We have had a few dishes on the menu at Fiskebaren that people might say are our signature dishes such as the squid with fermented garlic, blueberry and pine and we always have our take on the classic fish’n’chips on the menu. However, we don’t really leave dishes on the menu long enough. We are constantly looking for ways to improve and as we change our food seasonally it's quite hard to leave things on the menu for a longer period of time.
What makes the Danish food culture stand out?
The Danish food culture stands out because people are sincerely very interested in the food, where the produce comes from and how it is made. People care about the fundamentals of the Nordic cuisine. Sustainability is important to them and the fact that we source the produce from local producers, have close relationships with all our suppliers and can tell the stories behind e.g. how Alexander has picked the wood sorrel and why he has chosen these exact leaves to some other.
Is there anything we have to try when visiting Denmark?
I would really take advantage of all the amazing food in Copenhagen. We have had a boom of some fantastic new restaurants here with some of the most cutting edge constellations of new Nordic cuisine. Some of the best new chefs in the world are here now for what I dare call a food revolution and they have brought the best from their own worlds. You’ll find restaurants serving everything from Michelin starred tasting menus to street food and it’s all worth tucking into.
Do you also cook a lot at home?
Yeah I love to cook at home it’s more relaxed. I really like it when family or friends come over and we all sit around the table for hours and hours.
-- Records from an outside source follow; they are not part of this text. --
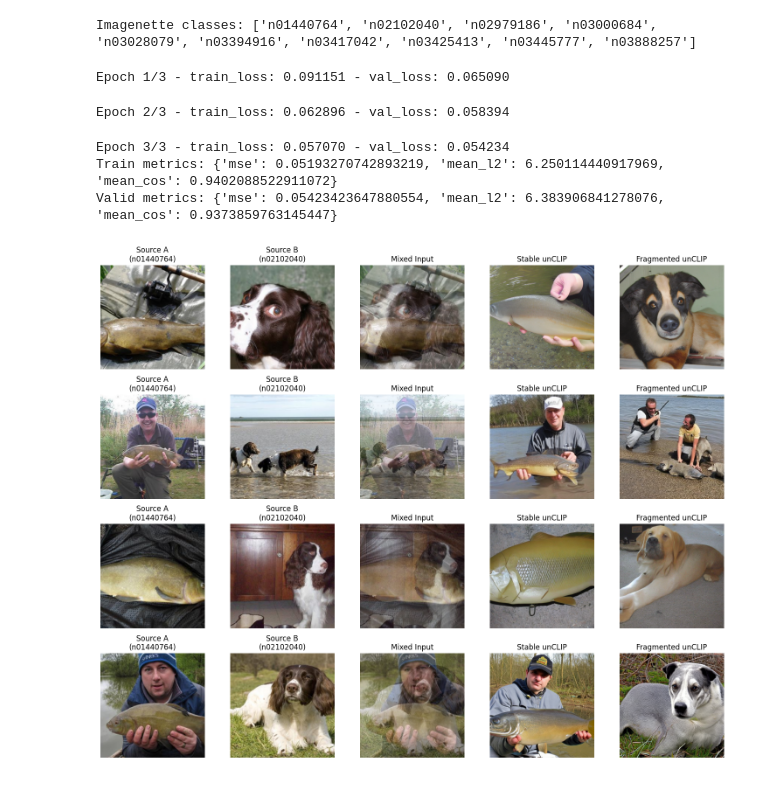
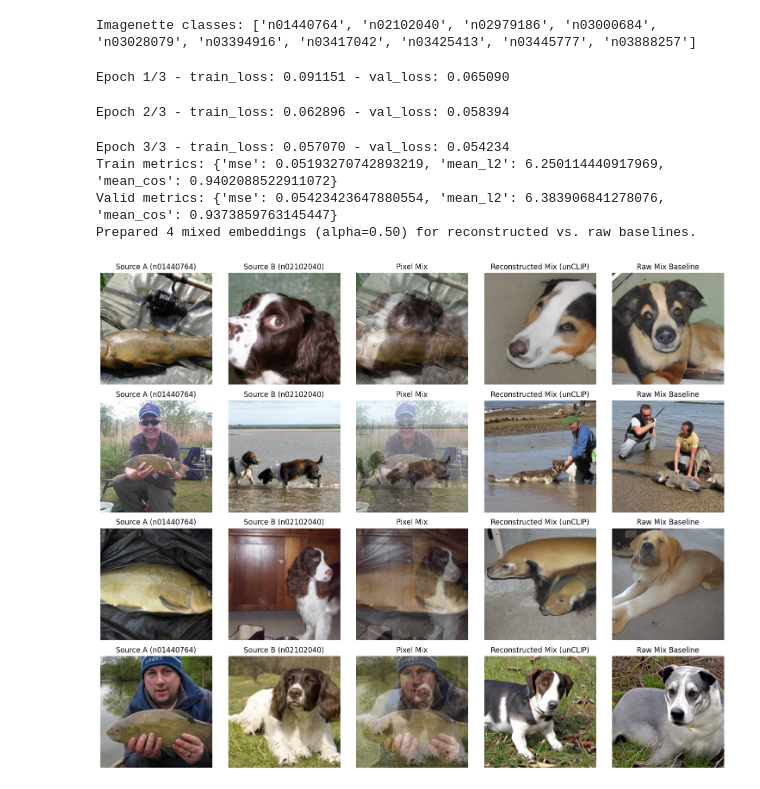
Before and after one commit to aletheia88/large-embedding-models, a Jupyter notebook: RAE/notebooks/mix_unclip_visuals.ipynb, the cells around one changed output. Cells and saved outputs as stored; diff of their text form; code cells hidden in the pictures.

```diff
--- a/RAE/notebooks/mix_unclip_visuals.ipynb
+++ b/RAE/notebooks/mix_unclip_visuals.ipynb
@@ -194,11 +196,24 @@ train_pred, valid_pred = evaluate(
 )
 print("Train metrics:", evaluate_reconstruction(train_pred, clean_train_embeddings))
 print("Valid metrics:", evaluate_reconstruction(valid_pred, clean_valid_embeddings))
+
+mix_metadata = None
+if global_cfg.scheme == "mix":
+    mix_metadata = build_mixed_embedding_sets(
+        reconstructed_embeddings=valid_pred,
+        raw_embeddings=clean_valid_embeddings,
+        mix_perm=mix_perm_valid,
+        mix_pairs=mix_pairs_valid,
+        alpha=global_cfg.mix_alpha,
+        normalize=encoder_bundle.get("normalize", True),
+        max_pairs=num_visualize,
+    )
 # %% [output]
 Epoch 1/3 - train_loss: 0.091151 - val_loss: 0.065090
 Epoch 2/3 - train_loss: 0.062896 - val_loss: 0.058394
 Epoch 3/3 - train_loss: 0.057070 - val_loss: 0.054234
 Train metrics: {'mse': 0.05193270742893219, 'mean_l2': 6.250114440917969, 'mean_cos': 0.9402088522911072}
 Valid metrics: {'mse': 0.05423423647880554, 'mean_l2': 6.383906841278076, 'mean_cos': 0.9373859763145447}
+Prepared 4 mixed embeddings (alpha=0.50) for reconstructed vs. raw baselines.
 # %%
 
@@ -291,32 +318,42 @@ recon_pair_labels = (
 # %%
 
-columns = ["Source A", "Source B", "Mixed Input", "Stable unCLIP", "Fragmented unCLIP"]
+columns = [
+    "Source A",
+    "Source B",
+    "Pixel Mix",
+    "Reconstructed Mix (unCLIP)",
+    "Raw Mix Baseline",
+]
 num_cols = len(columns)
 fig, axes = plt.subplots(num_recon, num_cols, figsize=(3 * num_cols, 3 * num_recon))
-row_pairs = mix_pairs_valid[:num_recon].tolist() if mix_pairs_valid is not None else sample_pair_labels[:num_recon]
+row_pairs = mix_pair_labels_plot if mix_pair_labels_plot is not None else None
 
 for row in range(num_recon):
-    class_a = class_names[row_pairs[row][0]] if row_pairs else "class A"
-    class_b = class_names[row_pairs[row][1]] if row_pairs else "class B"
+    if row_pairs and row < len(row_pairs):
+        class_a = class_names[row_pairs[row][0]]
+        class_b = class_names[row_pairs[row][1]]
+    else:
+        class_a = "class A"
+        class_b = "class B"
 
     images = [
         source_pairs[row][0],
         source_pairs[row][1],
         mixed_inputs[row],
-        recon_tensors[row],
-        fragment_tensors[row],
+        mix_recon_tensors[row],
+        mix_raw_tensors[row],
     ]
 
     for col in range(num_cols):
         axes[row, col].imshow(images[col].permute(1, 2, 0).numpy())
         if col == 0:
-            axes[row, col].set_title(f"{columns[col]}\n({class_a})")
+            axes[row, col].set_title(f"{columns[col]} ({class_a})")
         elif col == 1:
-            axes[row, col].set_title(f"{columns[col]}\n({class_b})")
+            axes[row, col].set_title(f"{columns[col]} ({class_b})")
         else:
             axes[row, col].set_title(columns[col])
         axes[row, col].axis("off")
 
 plt.tight_layout()
 # %% [output]
-[figure, old version]
+[figure, new version]
```
Also changed, not shown: parts of 3 cells of this notebook, 1 other file.
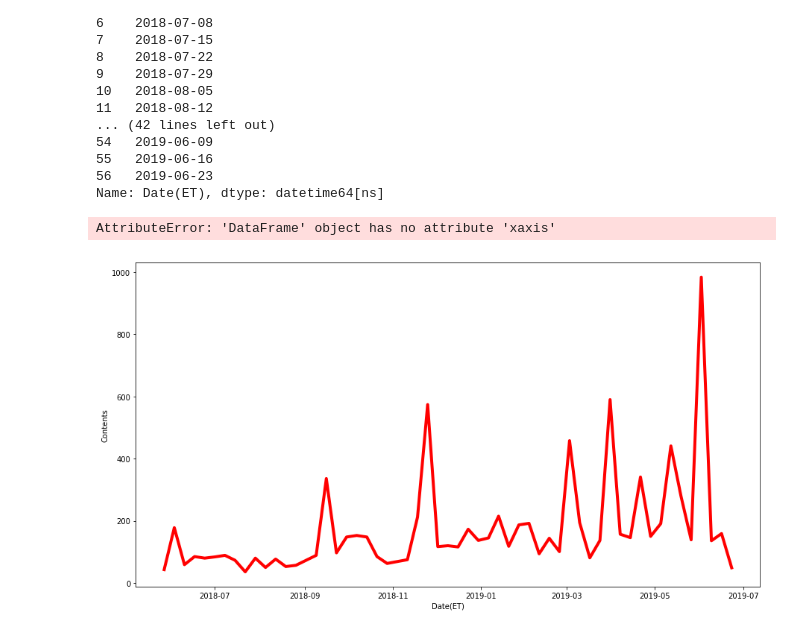
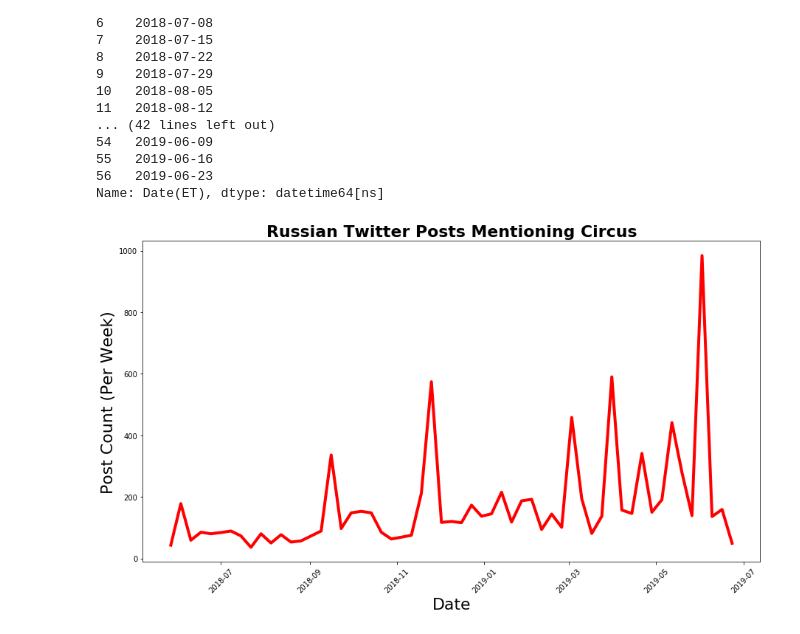
Before and after one commit to happywanderer/techday_nlp_demo, a Jupyter notebook: Jim/Pyviz Panel Demo.ipynb, the cells around one changed output. Saved outputs shown, nothing was run; the diff lists cells and outputs as text; code cells hidden in the pictures.

```diff
--- a/Jim/Pyviz Panel Demo.ipynb
+++ b/Jim/Pyviz Panel Demo.ipynb
@@ -179,34 +213,33 @@ Name: Date(ET), dtype: datetime64[ns]
 # %%
 # Process dataset
 twitterplot['Date(ET)'] = pd.to_datetime(twitterplot['Date(ET)'])
 #bitcoin['Open'] = pd.to_numeric(bitcoin['Open'])
 
 plt.figure(figsize=(15,8))
 
 sns.lineplot(x='Date(ET)', y='Contents', data=twitterplot, color='red', lw=4)
 
-twitterplot.xaxis.set_major_locator(mdates.MonthLocator(interval=1))
+#twitterplot.xaxis.set_major_locator(mdates.MonthLocator(interval=1))
 
-twitterplot.xaxis.set_major_formatter(mdates.DateFormatter('%m-%Y'))
+#twitterplot.xaxis.set_major_formatter(mdates.DateFormatter('%m-%Y'))
 
 plt.xlabel('Date', fontsize=22)
 
 plt.ylabel('Post Count (Per Week)', fontsize=22)
 
 plt.title('Russian Twitter Posts Mentioning Circus', fontsize=22, fontweight='bold')
 
 plt.xticks(rotation=45)
 
 #plt.annotate('Test', xy, *args, **kwargs)
 
 #plt.annotate('Test', xy, *args, **kwargs)
 
 
 
 plt.show()
 # %% [output]
-AttributeError: 'DataFrame' object has no attribute 'xaxis'
-[figure, old version]
+[figure, new version]
 # %%
  pn.interact(, time='2018-11')
 # %% [output]
```
Also changed, not shown: parts of 4 cells of this notebook, 1 other file.
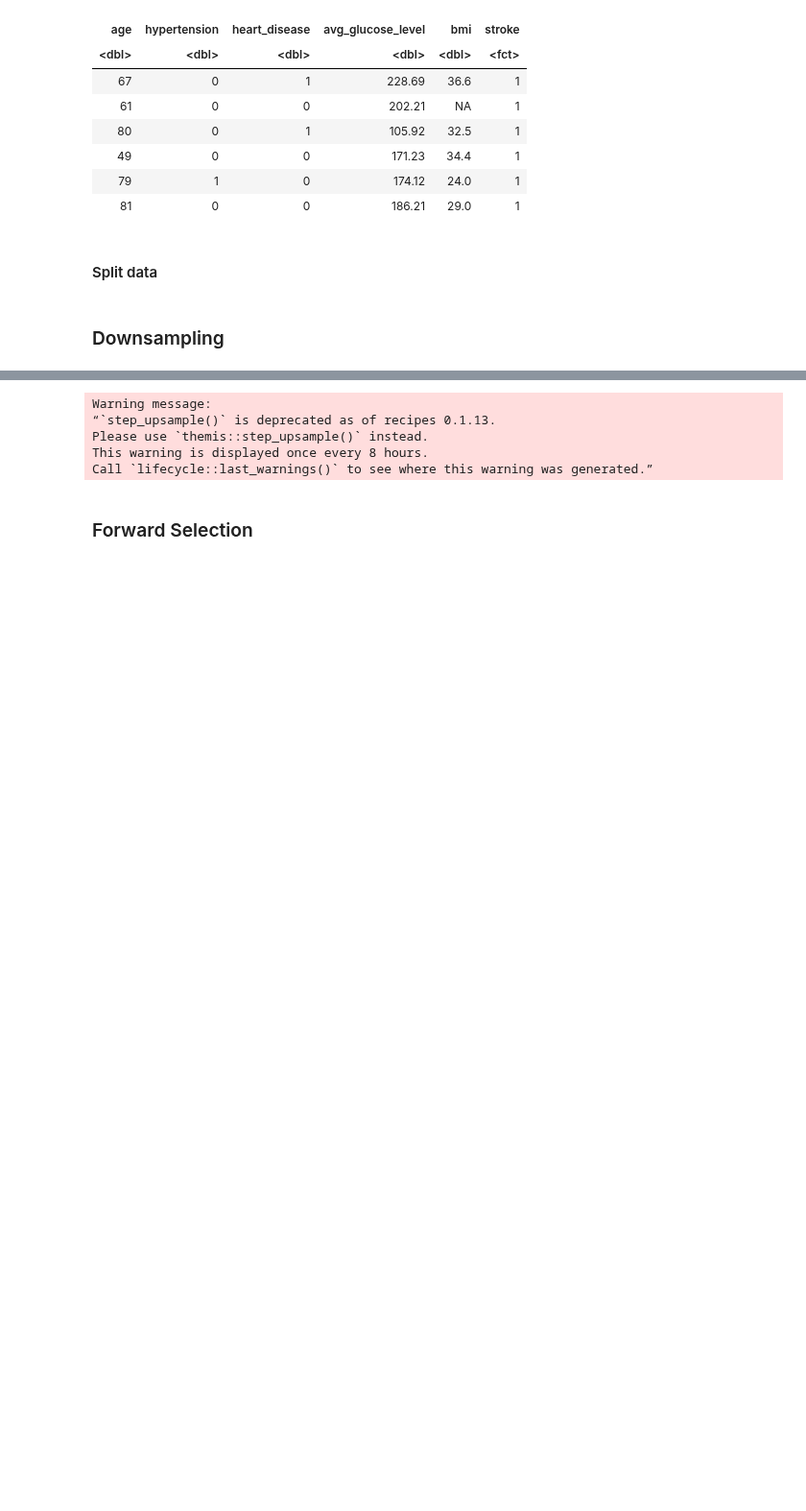
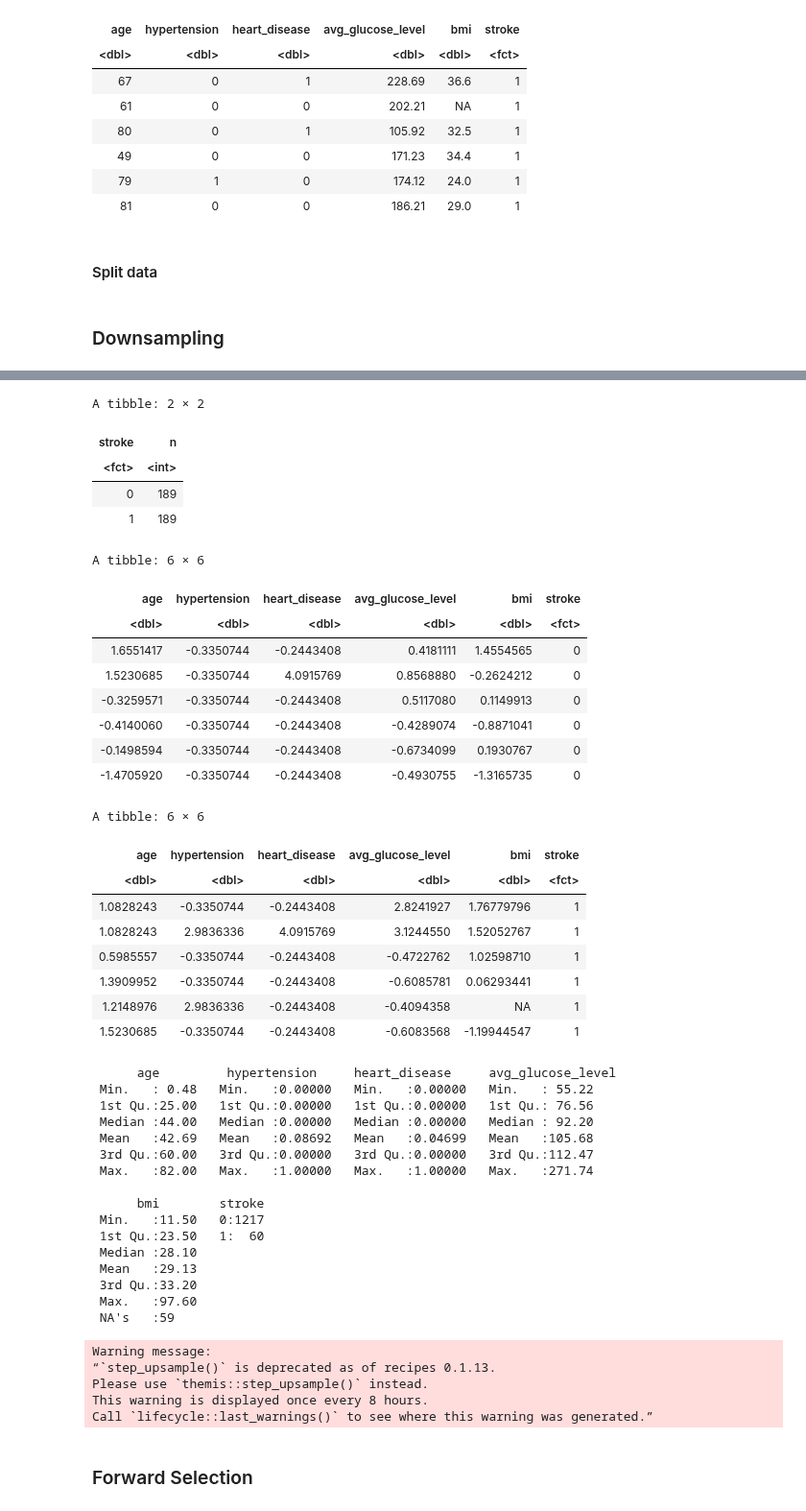
Before and after one commit to Gaelhpalmer/dsci-100-project, a Jupyter notebook: test.ipynb, the cells around one changed output, grey strips where cells are left out. Shown at 96% size. Drawn from its saved outputs; the diff is of its cells as text; code cells hidden in the pictures; blank space fills up the shorter version.

```diff
--- a/test.ipynb
+++ b/test.ipynb
@@ -112,4 +101,13 @@ ds_recipe <- recipe(stroke ~ ., data = stroke_train) %>%
     step_downsample(stroke, under_ratio = 1, skip = FALSE) %>%
     prep()
 dsampled_stroke <- bake(ds_recipe, stroke_train)
+
+dsampled_stroke %>%
+    group_by(stroke) %>%
+    summarize(n = n())
+
+head(dsampled_stroke)
+tail(dsampled_stroke)
+
+summary(stroke_test)
 # %% [output]
@@ -121,3 +115,42 @@ Call `lifecycle::last_warnings()` to see where this warning was generated.”
+A tibble: 2 × 2
+| stroke | n |
+| <fct> | <int> |
+| 0 | 189 |
+| 1 | 189 |
+A tibble: 6 × 6
+| age | hypertension | heart_disease | avg_glucose_level | bmi | stroke |
+| <dbl> | <dbl> | <dbl> | <dbl> | <dbl> | <fct> |
+| 1.6551417 | -0.3350744 | -0.2443408 | 0.4181111 | 1.4554565 | 0 |
+| 1.5230685 | -0.3350744 | 4.0915769 | 0.8568880 | -0.2624212 | 0 |
+| -0.3259571 | -0.3350744 | -0.2443408 | 0.5117080 | 0.1149913 | 0 |
+| -0.4140060 | -0.3350744 | -0.2443408 | -0.4289074 | -0.8871041 | 0 |
+| -0.1498594 | -0.3350744 | -0.2443408 | -0.6734099 | 0.1930767 | 0 |
+| -1.4705920 | -0.3350744 | -0.2443408 | -0.4930755 | -1.3165735 | 0 |
+A tibble: 6 × 6
+| age | hypertension | heart_disease | avg_glucose_level | bmi | stroke |
+| <dbl> | <dbl> | <dbl> | <dbl> | <dbl> | <fct> |
+| 1.0828243 | -0.3350744 | -0.2443408 | 2.8241927 | 1.76779796 | 1 |
+| 1.0828243 | 2.9836336 | 4.0915769 | 3.1244550 | 1.52052767 | 1 |
+| 0.5985557 | -0.3350744 | -0.2443408 | -0.4722762 | 1.02598710 | 1 |
+| 1.3909952 | -0.3350744 | -0.2443408 | -0.6085781 | 0.06293441 | 1 |
+| 1.2148976 | 2.9836336 | -0.2443408 | -0.4094358 | NA | 1 |
+| 1.5230685 | -0.3350744 | -0.2443408 | -0.6083568 | -1.19944547 | 1 |
+      age         hypertension     heart_disease     avg_glucose_level
+ Min.   : 0.48   Min.   :0.00000   Min.   :0.00000   Min.   : 55.22
+ 1st Qu.:25.00   1st Qu.:0.00000   1st Qu.:0.00000   1st Qu.: 76.56
+ Median :44.00   Median :0.00000   Median :0.00000   Median : 92.20
+ Mean   :42.69   Mean   :0.08692   Mean   :0.04699   Mean   :105.68
+ 3rd Qu.:60.00   3rd Qu.:0.00000   3rd Qu.:0.00000   3rd Qu.:112.47
+ Max.   :82.00   Max.   :1.00000   Max.   :1.00000   Max.   :271.74
+
+      bmi        stroke
+ Min.   :11.50   0:1217
+ 1st Qu.:23.50   1:  60
+ Median :28.10
+ Mean   :29.13
+ 3rd Qu.:33.20
+ Max.   :97.60
+ NA's   :59
 # %%
 up_recipe <- recipe(stroke ~ ., data = stroke_train) %>%
     step_scale(all_predictors()) %>%
```
Also changed, not shown: parts of 6 cells of this notebook, 1 other file.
When we bought our house some years ago it was my biggest priority to make an open kitchen so that I can cook for people and still have conversation with our dinner guests. That way you are not isolated in the kitchen and the cooking becomes more of a shared experienced.
What are your kitchen ‘must haves’?
My most important kitchen must have is a really sharp knife. In a fish restaurant you need the precision of a high quality sharp knife.
Your profession can be quite stressful at times. What do you do to relax on your time off?
I spend it with my family. I have a young son so we are often going for day trips to the forest, beach or just the local parks. Going to Copenhagen’s food markets is also a good day out for us. We have had a few new markets within the last couple of years with some excellent products both raw produce and cooked dishes. You can tell there is a lot of passion for food behind these.
If you weren’t a chef and could pick any other profession, what would you be?
I would probably have been something to do with sound engineering. I have a passion for electronic music and have always been a bit of a bedroom DJ. But fact is that the chef profession is not one that leaves you with much time for hobbies. It’s a lifestyle.
Where are your favourite spots in Denmark?
Some of my favourite parts of Denmark are up on the north coast of Sealand. You have a lot of old fishing villages where some of Fiskebaren’s own produce also comes from. To sit on the harbour in the summer and enjoy a plate of old school freshly caught fish with home baked rye bread is high on the list.